● **Your instructions**: Each entry is to be given again word for word; images are dropped.

● **Excerpts from a dataset**:
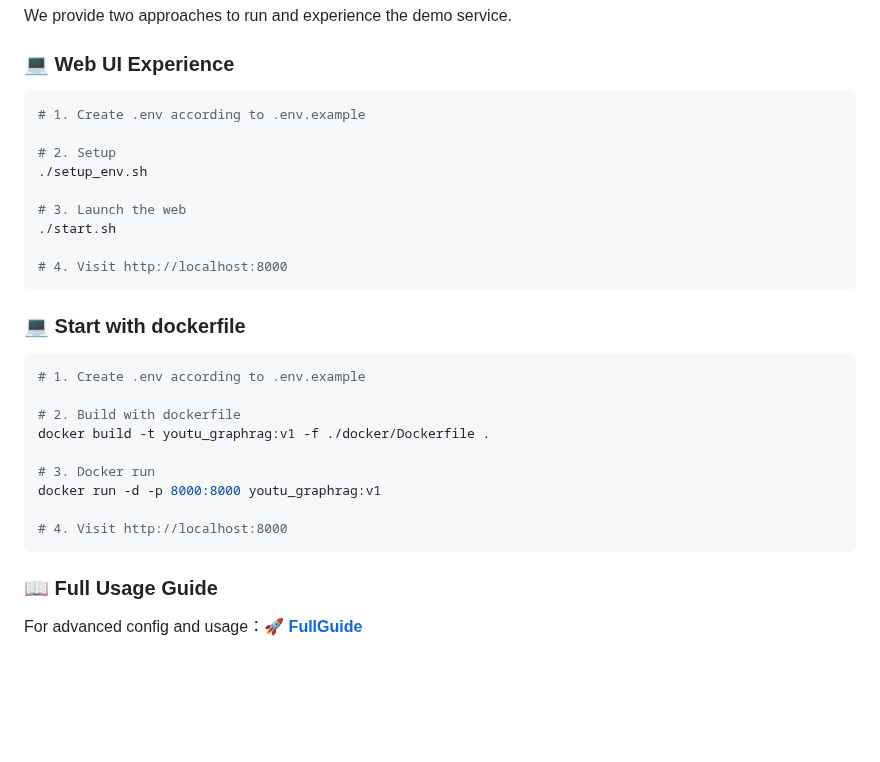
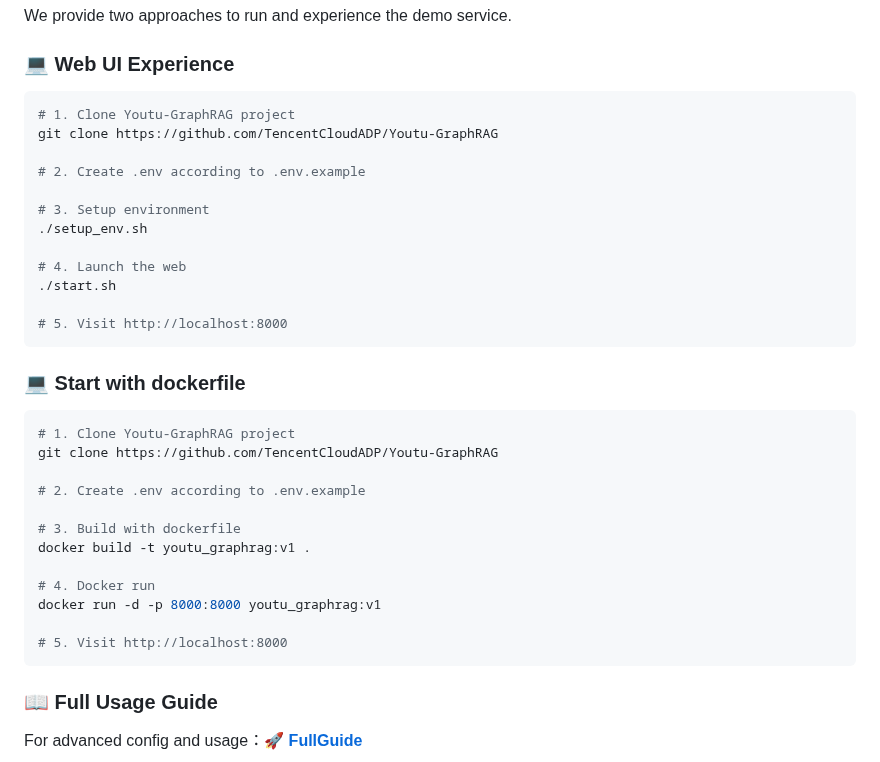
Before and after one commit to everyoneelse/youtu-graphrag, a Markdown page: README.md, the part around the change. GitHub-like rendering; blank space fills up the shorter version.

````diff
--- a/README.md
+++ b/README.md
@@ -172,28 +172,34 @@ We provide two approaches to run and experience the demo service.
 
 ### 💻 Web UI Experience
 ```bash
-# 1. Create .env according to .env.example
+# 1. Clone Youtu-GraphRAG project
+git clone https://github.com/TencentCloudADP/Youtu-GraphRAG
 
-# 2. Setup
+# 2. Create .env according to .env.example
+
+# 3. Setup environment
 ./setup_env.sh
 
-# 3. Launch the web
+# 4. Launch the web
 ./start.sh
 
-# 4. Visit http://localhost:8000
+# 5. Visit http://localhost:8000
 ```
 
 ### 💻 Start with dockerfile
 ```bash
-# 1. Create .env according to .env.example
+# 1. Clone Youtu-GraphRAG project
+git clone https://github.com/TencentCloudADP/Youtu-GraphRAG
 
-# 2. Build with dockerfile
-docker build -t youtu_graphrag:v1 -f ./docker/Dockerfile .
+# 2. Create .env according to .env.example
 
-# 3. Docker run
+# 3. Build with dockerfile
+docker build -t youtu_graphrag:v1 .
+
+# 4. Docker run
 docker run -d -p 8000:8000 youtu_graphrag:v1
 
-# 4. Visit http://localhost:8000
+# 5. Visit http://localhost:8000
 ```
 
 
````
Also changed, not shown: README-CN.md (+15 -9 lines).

● **Task output**:
Before and after one commit to everyoneelse/youtu-graphrag, a Markdown page: README.md, the part around the change. GitHub-like rendering; blank space fills up the shorter version.

````diff
--- a/README.md
+++ b/README.md
@@ -172,28 +172,34 @@ We provide two approaches to run and experience the demo service.
 
 ### 💻 Web UI Experience
 ```bash
-# 1. Create .env according to .env.example
+# 1. Clone Youtu-GraphRAG project
+git clone https://github.com/TencentCloudADP/Youtu-GraphRAG
 
-# 2. Setup
+# 2. Create .env according to .env.example
+
+# 3. Setup environment
 ./setup_env.sh
 
-# 3. Launch the web
+# 4. Launch the web
 ./start.sh
 
-# 4. Visit http://localhost:8000
+# 5. Visit http://localhost:8000
 ```
 
 ### 💻 Start with dockerfile
 ```bash
-# 1. Create .env according to .env.example
+# 1. Clone Youtu-GraphRAG project
+git clone https://github.com/TencentCloudADP/Youtu-GraphRAG
 
-# 2. Build with dockerfile
-docker build -t youtu_graphrag:v1 -f ./docker/Dockerfile .
+# 2. Create .env according to .env.example
 
-# 3. Docker run
+# 3. Build with dockerfile
+docker build -t youtu_graphrag:v1 .
+
+# 4. Docker run
 docker run -d -p 8000:8000 youtu_graphrag:v1
 
-# 4. Visit http://localhost:8000
+# 5. Visit http://localhost:8000
 ```
 
 
````
Also changed, not shown: README-CN.md (+15 -9 lines).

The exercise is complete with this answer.